Using all-original spices and rubs developed and honed by Clayton over the years, the barbecue is decidedly a different taste. Not quite Kansas City, a little closer to North Carolina-pit, closer to Louisiana – Clayton's flavors are different. They're western style – or as he describes it, "southern style tomato base with an Asian sweet and sour flair."
He says he sells out nearly every Oregon Ducks tailgating event he caters and he's been marketing his homemade barbecue sauce – "Doc Q's Tailgate'in BBQ Sauce" — to stores and barbecue connoisseurs across the country. He says he's tailgated at every PAC-10 school. That's when he decided to bring Western barbecue to Alberta Street.
"Barbecue has been lacking in this part of town," said Clayton. "I'm filling a niche."
You won't find white bread, greens or macaroni and cheese on the plate. The potato salad and cole slaw on his side menu represent a health conscious way of eating barbecue Clayton has been employing for some years at his own table. He says he's always trying something new to "reach as broad a cross section as I can."
In the increasingly gentrified Alberta neighborhood, Spaan said they were initially worried about how they were going to be accepted. So far, the reception has been good. Spaan says the barbecue crew wants to stay on Alberta when they move out of their outdoor space.
"I don't want it to be trendy," he said. "I want to set up where we can bring a family feel. There aren't many places a family can go out to dinner."
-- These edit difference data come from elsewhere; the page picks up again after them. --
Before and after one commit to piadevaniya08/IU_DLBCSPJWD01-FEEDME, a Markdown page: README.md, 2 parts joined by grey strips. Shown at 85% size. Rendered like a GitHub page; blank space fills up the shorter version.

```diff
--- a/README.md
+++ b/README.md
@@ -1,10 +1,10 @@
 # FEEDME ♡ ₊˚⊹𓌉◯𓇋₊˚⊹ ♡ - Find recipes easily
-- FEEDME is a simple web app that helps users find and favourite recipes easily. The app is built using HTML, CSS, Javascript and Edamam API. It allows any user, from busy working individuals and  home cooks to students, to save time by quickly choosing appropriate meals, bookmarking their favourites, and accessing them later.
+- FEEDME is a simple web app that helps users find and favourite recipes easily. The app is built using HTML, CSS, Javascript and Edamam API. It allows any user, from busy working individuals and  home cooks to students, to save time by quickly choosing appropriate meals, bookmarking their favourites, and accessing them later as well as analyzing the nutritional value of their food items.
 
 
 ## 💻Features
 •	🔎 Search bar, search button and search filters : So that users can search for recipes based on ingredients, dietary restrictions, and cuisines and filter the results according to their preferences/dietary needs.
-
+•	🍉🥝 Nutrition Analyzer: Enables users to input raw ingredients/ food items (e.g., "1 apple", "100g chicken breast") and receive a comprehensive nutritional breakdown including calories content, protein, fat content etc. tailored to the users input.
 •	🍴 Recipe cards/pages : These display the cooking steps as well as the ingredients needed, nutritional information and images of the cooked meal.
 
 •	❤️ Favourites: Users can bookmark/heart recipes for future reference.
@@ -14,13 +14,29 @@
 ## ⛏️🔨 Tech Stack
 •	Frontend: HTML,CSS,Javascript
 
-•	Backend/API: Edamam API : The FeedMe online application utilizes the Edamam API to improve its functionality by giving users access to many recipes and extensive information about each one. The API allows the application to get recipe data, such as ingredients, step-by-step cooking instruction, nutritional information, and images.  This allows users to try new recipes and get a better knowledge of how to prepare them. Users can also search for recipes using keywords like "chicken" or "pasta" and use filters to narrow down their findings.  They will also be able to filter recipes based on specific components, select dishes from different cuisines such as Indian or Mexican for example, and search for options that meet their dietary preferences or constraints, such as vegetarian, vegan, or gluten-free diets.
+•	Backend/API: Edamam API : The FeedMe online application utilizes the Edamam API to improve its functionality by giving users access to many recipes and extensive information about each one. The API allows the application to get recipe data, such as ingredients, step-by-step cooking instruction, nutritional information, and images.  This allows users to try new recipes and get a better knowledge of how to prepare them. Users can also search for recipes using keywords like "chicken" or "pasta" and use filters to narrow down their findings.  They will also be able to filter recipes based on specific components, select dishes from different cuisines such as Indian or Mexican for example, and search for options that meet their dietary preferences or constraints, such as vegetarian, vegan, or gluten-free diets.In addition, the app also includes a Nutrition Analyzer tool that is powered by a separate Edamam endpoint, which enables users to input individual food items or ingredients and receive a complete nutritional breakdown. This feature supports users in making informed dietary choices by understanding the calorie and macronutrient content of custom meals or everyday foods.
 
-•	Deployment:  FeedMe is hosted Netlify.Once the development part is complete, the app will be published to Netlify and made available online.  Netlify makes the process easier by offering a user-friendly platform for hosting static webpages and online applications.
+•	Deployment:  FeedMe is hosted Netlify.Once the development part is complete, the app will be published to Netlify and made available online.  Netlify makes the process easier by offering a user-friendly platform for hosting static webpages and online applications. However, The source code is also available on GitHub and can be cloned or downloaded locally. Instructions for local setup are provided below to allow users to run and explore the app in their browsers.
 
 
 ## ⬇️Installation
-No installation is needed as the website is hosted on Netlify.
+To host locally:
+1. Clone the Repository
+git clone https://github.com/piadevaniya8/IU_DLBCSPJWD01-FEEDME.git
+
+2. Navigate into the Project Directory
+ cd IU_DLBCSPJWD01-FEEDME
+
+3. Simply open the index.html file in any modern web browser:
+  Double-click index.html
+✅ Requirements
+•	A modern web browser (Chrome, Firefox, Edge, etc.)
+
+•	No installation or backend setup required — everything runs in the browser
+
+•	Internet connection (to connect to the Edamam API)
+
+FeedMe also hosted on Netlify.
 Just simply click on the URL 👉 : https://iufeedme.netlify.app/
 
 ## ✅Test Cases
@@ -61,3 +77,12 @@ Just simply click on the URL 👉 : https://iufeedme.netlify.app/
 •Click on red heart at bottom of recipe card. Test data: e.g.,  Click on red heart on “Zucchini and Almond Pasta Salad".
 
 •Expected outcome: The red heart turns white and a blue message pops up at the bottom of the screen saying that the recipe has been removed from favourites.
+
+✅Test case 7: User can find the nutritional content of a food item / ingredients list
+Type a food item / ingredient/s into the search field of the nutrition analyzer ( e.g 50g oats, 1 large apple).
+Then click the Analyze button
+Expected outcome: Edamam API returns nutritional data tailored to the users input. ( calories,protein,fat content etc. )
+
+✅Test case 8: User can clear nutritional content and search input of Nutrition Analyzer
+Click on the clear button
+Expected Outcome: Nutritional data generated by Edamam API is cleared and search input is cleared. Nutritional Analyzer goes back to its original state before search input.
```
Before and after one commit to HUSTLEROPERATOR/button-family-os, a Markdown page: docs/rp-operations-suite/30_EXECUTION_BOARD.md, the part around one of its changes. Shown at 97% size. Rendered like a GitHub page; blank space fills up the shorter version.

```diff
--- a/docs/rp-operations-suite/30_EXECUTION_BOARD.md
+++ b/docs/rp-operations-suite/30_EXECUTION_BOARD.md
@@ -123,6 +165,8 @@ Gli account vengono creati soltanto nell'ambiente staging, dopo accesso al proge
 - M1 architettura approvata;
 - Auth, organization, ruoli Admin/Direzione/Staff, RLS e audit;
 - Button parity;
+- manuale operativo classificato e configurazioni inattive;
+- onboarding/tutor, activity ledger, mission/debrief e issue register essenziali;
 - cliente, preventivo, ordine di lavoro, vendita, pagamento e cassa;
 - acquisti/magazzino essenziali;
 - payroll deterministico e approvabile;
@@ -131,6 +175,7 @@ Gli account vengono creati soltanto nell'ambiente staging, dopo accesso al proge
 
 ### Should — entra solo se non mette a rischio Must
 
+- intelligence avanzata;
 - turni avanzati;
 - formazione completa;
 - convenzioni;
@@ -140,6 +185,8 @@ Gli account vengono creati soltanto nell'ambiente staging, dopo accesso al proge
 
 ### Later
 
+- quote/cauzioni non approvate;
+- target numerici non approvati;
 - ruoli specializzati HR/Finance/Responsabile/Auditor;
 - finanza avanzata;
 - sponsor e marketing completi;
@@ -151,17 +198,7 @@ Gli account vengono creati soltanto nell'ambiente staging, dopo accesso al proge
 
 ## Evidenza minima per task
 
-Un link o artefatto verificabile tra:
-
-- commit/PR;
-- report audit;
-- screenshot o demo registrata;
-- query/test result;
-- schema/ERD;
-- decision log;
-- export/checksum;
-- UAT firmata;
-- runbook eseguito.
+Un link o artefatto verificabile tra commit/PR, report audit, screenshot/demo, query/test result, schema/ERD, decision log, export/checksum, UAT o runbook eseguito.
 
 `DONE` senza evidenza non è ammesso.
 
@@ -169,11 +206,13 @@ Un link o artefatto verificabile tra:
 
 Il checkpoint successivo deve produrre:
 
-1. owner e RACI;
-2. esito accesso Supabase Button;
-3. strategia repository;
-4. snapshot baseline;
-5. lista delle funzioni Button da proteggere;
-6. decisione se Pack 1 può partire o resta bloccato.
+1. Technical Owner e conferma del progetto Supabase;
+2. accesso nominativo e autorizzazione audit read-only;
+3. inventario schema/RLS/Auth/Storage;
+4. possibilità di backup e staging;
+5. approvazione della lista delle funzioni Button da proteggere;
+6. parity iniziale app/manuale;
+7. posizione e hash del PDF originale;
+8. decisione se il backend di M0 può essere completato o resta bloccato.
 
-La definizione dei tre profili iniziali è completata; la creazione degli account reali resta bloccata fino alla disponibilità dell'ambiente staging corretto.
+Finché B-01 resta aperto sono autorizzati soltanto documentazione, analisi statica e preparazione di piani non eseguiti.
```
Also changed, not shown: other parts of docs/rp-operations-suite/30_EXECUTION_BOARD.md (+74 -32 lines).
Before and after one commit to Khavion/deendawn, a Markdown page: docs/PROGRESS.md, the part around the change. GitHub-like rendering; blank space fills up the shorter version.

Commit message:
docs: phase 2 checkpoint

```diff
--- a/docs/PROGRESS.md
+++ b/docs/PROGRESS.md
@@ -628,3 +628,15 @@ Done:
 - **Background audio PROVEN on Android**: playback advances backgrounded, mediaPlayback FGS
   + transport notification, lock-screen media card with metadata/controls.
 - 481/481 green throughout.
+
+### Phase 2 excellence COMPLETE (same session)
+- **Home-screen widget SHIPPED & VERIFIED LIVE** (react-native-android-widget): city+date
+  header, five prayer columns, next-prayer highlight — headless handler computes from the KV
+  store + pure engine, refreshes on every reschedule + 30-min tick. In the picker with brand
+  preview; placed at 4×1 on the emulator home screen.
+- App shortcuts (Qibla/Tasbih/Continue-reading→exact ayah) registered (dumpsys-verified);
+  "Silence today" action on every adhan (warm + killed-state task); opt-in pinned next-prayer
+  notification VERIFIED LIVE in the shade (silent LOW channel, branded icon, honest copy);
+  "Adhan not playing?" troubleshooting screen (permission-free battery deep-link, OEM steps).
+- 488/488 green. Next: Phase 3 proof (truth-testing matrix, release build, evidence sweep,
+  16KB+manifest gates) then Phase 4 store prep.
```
But no matter what the future restaurant looks like – Clayton, Spaan and Pellum want to solidify the Western Barbecue flavor and give it the energy experienced in other parts of the country famous for outdoor cooking.